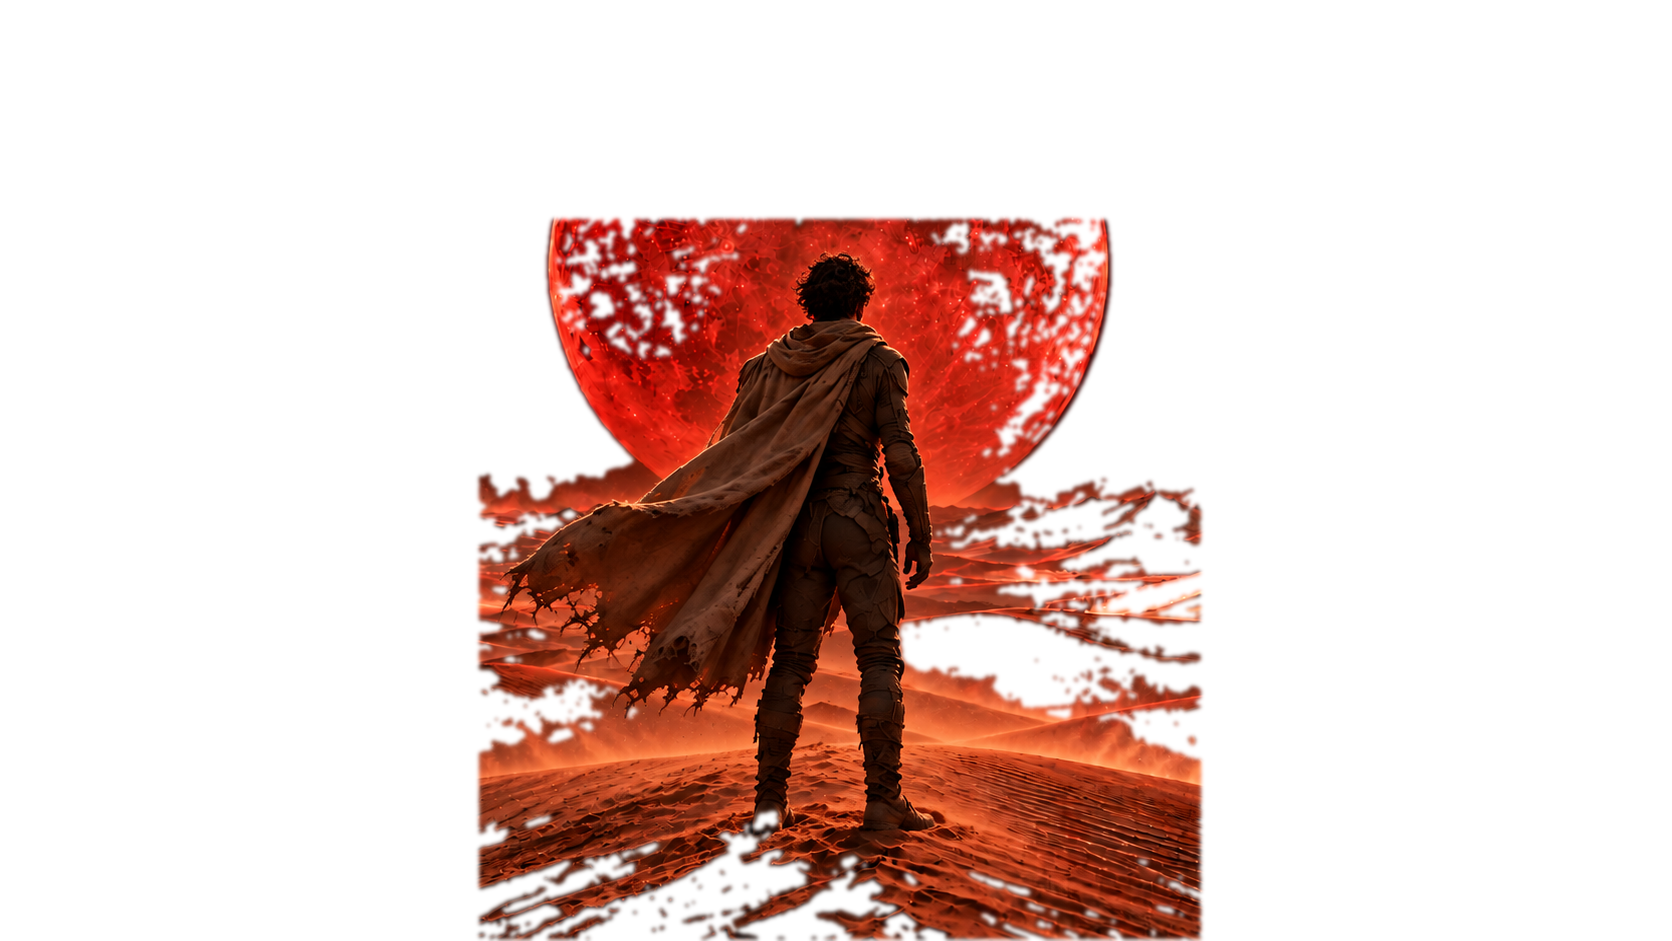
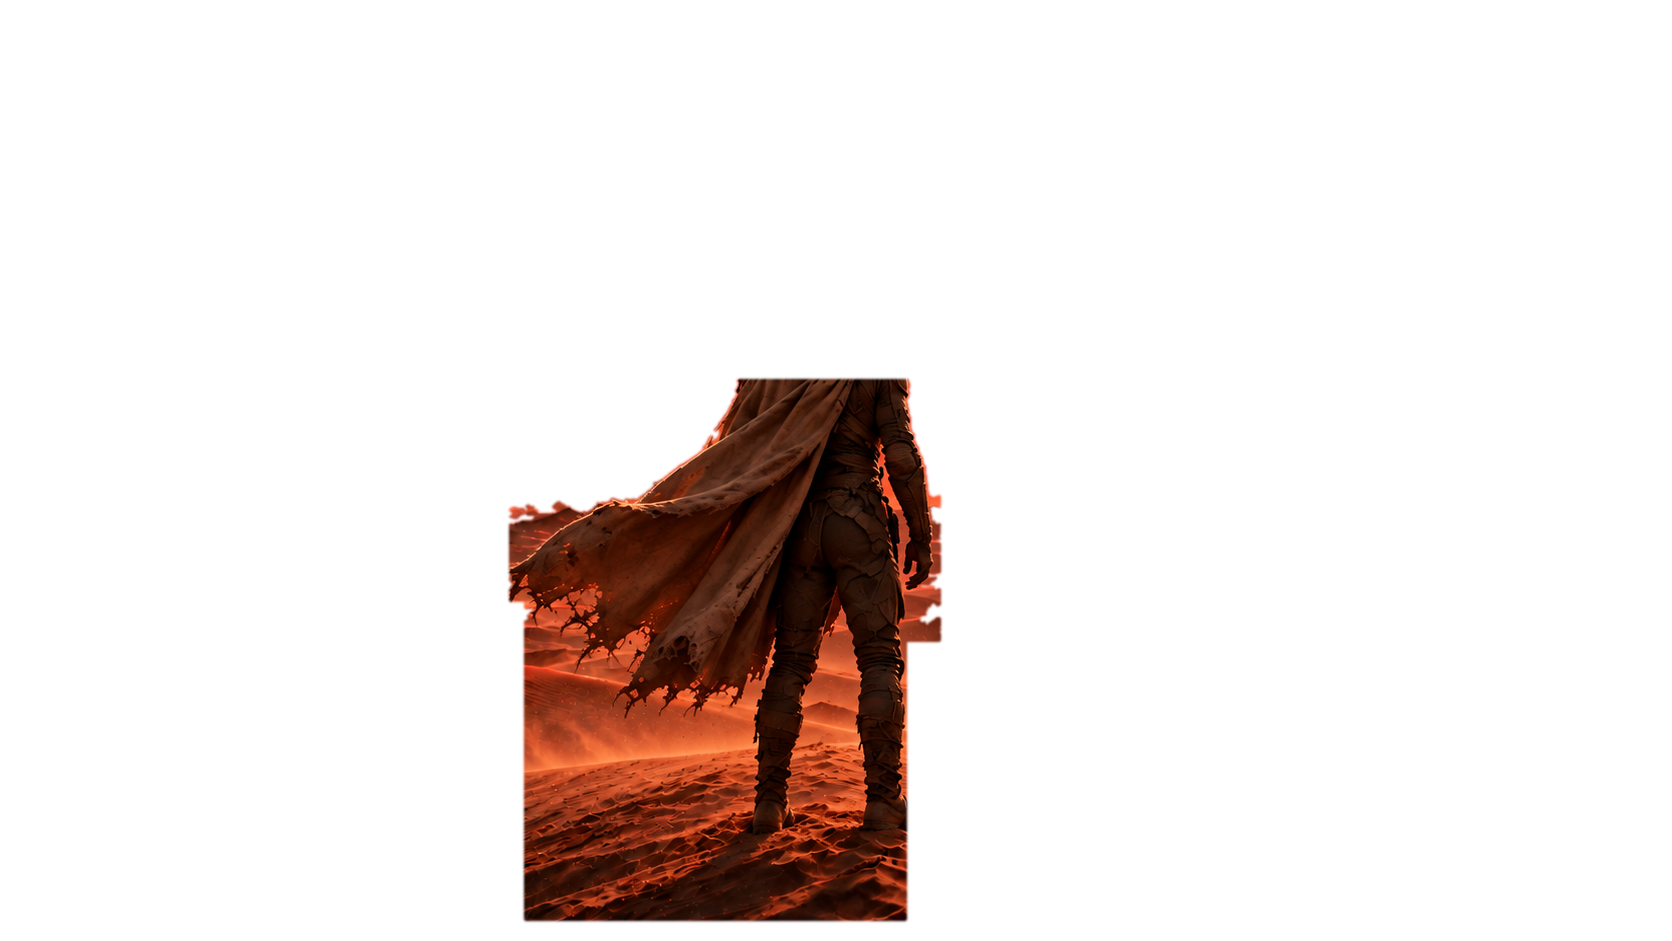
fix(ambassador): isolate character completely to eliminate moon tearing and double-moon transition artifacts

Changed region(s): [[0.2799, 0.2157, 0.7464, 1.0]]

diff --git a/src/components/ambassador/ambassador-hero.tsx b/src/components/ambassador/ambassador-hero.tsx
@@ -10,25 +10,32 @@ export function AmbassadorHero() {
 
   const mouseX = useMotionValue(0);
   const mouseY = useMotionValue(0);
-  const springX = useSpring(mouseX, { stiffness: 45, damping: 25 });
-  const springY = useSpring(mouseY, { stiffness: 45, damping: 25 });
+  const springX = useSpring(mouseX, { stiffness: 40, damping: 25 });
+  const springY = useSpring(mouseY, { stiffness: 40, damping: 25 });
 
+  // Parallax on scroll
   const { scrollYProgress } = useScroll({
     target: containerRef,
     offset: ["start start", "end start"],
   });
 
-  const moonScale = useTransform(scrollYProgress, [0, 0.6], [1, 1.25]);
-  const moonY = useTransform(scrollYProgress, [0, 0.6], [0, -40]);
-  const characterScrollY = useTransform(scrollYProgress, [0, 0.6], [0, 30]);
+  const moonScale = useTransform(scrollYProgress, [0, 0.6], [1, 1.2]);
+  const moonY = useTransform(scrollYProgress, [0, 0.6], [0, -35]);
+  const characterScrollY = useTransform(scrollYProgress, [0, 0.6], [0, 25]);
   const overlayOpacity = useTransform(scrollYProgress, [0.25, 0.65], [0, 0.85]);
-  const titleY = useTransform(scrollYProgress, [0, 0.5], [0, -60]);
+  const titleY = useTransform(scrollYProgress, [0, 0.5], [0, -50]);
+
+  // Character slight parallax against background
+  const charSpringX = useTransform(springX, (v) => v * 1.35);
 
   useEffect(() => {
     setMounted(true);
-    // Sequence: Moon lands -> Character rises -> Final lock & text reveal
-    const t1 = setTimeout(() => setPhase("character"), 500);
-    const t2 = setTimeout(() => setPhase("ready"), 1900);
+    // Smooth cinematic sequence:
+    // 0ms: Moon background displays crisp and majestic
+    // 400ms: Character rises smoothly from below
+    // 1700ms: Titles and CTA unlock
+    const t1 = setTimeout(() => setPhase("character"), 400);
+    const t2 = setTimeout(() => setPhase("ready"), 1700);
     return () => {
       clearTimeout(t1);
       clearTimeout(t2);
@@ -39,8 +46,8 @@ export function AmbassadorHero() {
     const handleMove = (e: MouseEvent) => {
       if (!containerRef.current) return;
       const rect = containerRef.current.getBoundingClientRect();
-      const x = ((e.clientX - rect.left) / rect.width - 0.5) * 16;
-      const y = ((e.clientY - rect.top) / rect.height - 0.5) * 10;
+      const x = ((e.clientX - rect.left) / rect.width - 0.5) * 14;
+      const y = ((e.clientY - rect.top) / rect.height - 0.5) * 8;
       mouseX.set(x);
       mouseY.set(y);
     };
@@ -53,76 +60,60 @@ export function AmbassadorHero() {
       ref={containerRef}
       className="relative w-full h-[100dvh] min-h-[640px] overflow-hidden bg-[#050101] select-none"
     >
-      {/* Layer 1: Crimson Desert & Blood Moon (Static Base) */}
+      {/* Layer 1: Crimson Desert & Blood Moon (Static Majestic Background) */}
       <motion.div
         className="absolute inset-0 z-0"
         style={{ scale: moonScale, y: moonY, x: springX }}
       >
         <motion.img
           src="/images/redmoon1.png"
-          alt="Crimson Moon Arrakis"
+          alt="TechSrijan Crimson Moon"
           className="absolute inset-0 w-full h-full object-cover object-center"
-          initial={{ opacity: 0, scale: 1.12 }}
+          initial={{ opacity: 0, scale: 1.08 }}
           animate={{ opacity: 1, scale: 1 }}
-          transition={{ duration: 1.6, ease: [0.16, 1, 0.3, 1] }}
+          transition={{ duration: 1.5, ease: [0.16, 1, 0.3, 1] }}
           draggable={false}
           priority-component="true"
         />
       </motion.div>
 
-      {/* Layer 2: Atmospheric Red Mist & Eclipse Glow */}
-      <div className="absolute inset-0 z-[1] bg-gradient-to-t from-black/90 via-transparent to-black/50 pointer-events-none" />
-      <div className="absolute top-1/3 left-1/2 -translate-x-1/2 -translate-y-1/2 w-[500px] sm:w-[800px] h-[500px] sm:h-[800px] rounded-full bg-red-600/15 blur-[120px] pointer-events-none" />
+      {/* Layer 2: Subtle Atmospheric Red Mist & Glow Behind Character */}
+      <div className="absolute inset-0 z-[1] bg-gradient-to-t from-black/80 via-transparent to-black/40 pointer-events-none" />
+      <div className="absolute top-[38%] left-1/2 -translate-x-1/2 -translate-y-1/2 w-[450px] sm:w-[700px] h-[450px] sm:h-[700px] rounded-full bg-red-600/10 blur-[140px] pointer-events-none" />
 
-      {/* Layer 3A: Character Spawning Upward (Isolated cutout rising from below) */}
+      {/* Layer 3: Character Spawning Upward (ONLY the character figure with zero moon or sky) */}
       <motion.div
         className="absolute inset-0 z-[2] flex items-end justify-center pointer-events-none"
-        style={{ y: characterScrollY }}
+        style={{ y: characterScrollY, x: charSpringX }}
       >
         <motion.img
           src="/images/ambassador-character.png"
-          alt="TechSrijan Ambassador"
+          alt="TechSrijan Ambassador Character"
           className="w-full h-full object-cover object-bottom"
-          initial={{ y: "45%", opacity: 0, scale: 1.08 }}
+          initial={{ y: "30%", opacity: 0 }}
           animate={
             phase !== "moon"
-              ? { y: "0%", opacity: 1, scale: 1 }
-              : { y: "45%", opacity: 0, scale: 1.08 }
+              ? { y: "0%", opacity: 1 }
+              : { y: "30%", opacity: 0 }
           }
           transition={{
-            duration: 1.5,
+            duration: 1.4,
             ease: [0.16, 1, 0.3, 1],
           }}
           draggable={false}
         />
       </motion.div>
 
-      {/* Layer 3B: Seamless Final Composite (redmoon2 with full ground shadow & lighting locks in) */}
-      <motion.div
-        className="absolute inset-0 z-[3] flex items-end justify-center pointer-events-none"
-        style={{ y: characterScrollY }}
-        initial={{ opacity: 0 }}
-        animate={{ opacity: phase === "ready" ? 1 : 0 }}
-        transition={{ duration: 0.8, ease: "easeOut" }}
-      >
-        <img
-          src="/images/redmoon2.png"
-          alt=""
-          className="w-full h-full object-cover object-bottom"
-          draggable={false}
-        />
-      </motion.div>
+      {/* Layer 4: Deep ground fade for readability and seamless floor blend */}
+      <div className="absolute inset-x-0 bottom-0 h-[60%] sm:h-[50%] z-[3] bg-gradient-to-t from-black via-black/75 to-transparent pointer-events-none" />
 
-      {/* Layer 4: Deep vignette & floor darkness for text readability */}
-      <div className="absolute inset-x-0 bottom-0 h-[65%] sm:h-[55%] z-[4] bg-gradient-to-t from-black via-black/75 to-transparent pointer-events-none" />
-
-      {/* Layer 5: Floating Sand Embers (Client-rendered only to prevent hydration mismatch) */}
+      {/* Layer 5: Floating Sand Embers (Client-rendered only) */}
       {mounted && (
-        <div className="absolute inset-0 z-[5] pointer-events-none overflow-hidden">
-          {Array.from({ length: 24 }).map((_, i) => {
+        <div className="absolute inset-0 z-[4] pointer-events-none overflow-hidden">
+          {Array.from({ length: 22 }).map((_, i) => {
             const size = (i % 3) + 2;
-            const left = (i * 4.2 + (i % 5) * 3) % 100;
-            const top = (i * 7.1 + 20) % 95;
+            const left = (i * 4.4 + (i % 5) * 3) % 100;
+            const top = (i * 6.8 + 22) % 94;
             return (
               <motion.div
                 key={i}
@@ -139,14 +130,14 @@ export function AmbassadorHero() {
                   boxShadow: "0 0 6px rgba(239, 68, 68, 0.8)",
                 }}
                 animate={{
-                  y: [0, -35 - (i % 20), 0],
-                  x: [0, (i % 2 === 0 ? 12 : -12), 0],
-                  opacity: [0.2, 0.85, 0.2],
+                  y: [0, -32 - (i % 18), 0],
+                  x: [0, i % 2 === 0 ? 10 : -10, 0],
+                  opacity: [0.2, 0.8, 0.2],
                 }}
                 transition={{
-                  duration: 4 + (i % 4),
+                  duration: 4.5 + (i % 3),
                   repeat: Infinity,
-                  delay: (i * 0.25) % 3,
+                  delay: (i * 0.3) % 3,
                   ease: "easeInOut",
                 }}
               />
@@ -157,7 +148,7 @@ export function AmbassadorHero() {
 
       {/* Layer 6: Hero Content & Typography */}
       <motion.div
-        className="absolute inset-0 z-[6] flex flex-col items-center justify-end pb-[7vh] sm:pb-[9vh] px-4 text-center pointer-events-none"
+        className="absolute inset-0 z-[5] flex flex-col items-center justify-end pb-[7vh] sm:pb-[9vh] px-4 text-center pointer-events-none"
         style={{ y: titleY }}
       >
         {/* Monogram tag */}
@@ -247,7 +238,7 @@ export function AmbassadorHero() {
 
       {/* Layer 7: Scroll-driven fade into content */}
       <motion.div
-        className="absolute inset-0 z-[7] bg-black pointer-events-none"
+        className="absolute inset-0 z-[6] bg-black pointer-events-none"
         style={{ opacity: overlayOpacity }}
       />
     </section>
* * *
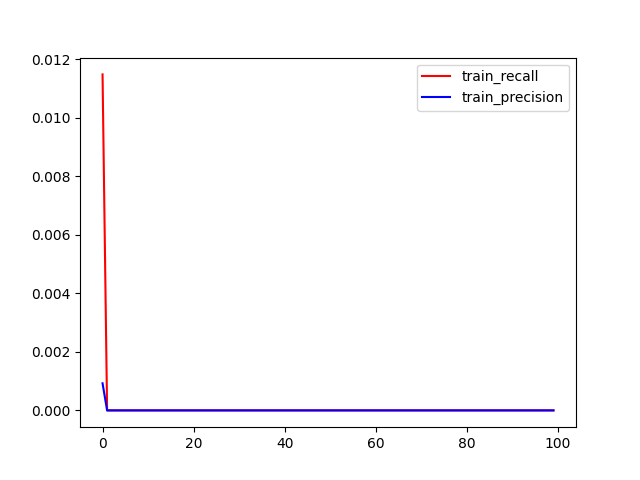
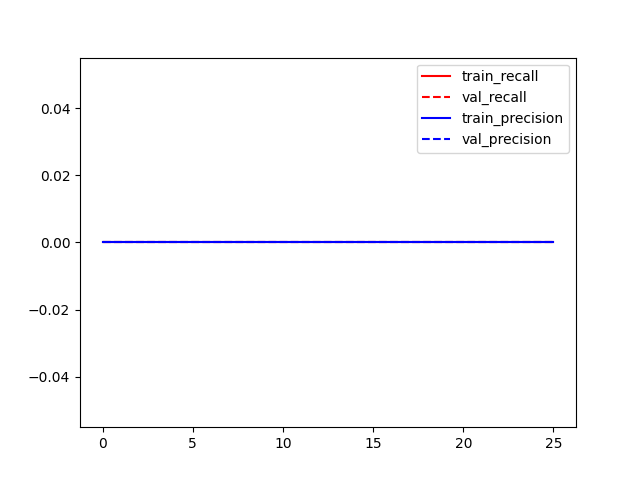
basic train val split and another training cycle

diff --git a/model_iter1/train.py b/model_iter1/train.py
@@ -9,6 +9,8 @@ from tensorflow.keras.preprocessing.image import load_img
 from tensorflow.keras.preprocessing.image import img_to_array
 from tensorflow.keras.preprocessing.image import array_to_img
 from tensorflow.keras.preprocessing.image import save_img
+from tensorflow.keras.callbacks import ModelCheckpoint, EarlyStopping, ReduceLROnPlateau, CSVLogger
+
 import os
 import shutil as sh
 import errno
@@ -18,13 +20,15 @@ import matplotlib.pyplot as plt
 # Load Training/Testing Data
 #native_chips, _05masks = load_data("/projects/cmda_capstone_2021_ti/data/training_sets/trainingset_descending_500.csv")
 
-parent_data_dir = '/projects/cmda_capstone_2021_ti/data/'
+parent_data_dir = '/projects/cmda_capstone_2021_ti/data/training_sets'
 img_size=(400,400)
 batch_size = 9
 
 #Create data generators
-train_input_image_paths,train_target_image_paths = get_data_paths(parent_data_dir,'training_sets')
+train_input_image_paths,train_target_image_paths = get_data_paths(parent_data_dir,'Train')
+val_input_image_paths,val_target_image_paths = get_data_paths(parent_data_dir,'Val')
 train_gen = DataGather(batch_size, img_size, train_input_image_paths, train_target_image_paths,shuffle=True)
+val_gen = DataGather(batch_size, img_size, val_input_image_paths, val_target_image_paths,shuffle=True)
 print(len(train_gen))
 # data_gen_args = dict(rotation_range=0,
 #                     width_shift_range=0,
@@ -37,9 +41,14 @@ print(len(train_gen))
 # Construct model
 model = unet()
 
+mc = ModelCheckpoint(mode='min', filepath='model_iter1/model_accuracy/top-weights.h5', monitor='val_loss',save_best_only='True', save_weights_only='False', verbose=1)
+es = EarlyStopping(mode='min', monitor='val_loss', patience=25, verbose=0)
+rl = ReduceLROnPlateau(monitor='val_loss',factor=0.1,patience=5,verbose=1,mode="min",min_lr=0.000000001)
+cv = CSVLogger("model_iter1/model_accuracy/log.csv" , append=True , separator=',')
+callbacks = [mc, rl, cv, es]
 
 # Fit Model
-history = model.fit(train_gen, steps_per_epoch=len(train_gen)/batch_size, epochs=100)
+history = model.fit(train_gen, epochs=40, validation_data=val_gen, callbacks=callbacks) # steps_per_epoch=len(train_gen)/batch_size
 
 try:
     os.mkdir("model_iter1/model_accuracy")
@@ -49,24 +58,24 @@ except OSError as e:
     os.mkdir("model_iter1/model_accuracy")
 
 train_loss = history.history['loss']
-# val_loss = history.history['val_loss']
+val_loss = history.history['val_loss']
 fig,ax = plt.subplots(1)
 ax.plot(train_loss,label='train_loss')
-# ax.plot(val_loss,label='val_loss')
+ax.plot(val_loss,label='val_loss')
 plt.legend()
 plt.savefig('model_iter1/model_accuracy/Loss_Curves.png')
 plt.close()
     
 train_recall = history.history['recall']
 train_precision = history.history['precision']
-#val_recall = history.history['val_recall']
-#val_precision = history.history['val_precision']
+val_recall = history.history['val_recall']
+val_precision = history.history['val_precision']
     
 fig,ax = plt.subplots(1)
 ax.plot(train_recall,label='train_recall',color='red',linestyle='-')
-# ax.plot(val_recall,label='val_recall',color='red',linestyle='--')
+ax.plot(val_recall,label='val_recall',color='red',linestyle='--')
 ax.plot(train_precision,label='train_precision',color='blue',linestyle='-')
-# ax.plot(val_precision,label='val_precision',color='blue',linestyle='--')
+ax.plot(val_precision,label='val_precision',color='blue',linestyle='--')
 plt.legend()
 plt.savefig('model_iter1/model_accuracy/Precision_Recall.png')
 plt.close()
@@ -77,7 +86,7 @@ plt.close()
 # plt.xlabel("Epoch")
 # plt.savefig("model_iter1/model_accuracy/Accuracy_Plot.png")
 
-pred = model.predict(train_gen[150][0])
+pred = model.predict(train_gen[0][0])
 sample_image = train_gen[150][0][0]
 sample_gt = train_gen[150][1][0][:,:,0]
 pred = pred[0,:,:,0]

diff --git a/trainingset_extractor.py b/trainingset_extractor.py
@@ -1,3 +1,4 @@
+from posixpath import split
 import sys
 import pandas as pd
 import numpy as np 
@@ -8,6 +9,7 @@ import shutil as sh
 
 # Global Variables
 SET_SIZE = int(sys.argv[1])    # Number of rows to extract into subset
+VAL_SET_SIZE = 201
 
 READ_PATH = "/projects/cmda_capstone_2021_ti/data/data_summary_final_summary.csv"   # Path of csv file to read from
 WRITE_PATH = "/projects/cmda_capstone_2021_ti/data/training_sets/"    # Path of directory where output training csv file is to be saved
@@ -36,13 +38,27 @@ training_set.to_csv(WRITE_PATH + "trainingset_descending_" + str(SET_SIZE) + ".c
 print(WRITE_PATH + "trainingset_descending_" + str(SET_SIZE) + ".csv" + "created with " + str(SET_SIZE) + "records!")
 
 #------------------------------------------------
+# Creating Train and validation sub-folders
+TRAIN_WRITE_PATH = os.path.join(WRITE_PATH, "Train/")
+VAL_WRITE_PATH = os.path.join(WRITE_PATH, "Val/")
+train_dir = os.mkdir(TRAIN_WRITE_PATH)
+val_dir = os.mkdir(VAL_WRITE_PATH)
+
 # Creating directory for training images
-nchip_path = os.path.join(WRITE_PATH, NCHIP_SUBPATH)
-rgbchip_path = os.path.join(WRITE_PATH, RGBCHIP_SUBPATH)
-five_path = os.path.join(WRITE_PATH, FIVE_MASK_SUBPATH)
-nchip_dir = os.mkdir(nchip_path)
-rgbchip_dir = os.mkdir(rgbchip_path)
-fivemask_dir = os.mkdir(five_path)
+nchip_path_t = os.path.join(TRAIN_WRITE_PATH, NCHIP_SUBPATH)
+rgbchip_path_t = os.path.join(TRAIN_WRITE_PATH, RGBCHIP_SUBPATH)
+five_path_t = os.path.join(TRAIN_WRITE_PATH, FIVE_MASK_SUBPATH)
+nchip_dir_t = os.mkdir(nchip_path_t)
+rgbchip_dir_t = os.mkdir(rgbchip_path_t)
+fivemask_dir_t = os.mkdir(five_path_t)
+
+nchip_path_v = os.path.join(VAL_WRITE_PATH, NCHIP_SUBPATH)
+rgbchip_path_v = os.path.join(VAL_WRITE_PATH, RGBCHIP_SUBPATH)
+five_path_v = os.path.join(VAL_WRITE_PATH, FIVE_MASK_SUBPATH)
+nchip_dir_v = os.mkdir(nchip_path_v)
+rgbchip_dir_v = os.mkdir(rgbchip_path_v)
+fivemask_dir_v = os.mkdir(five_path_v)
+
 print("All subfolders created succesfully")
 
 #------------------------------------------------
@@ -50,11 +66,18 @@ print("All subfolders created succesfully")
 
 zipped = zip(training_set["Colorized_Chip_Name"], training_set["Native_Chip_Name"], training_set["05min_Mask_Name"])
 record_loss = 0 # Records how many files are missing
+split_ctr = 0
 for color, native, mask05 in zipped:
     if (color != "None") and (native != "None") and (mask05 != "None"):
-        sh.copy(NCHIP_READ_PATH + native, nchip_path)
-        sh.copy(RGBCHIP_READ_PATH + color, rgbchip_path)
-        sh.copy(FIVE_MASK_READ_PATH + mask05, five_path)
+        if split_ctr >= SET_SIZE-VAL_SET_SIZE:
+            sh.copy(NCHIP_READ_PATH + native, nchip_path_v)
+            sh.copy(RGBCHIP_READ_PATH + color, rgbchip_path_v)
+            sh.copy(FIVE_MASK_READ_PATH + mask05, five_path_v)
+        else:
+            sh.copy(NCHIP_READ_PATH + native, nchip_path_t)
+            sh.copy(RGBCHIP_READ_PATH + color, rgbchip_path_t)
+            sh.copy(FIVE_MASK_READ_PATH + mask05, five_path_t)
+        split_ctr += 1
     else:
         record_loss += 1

> _Aim of the exercise_
Among the lines above, return each one holding the string "setTimeout".

> _Response to the task_
-    const t1 = setTimeout(() => setPhase("character"), 500);
-    const t2 = setTimeout(() => setPhase("ready"), 1900);
+    const t1 = setTimeout(() => setPhase("character"), 400);
+    const t2 = setTimeout(() => setPhase("ready"), 1700);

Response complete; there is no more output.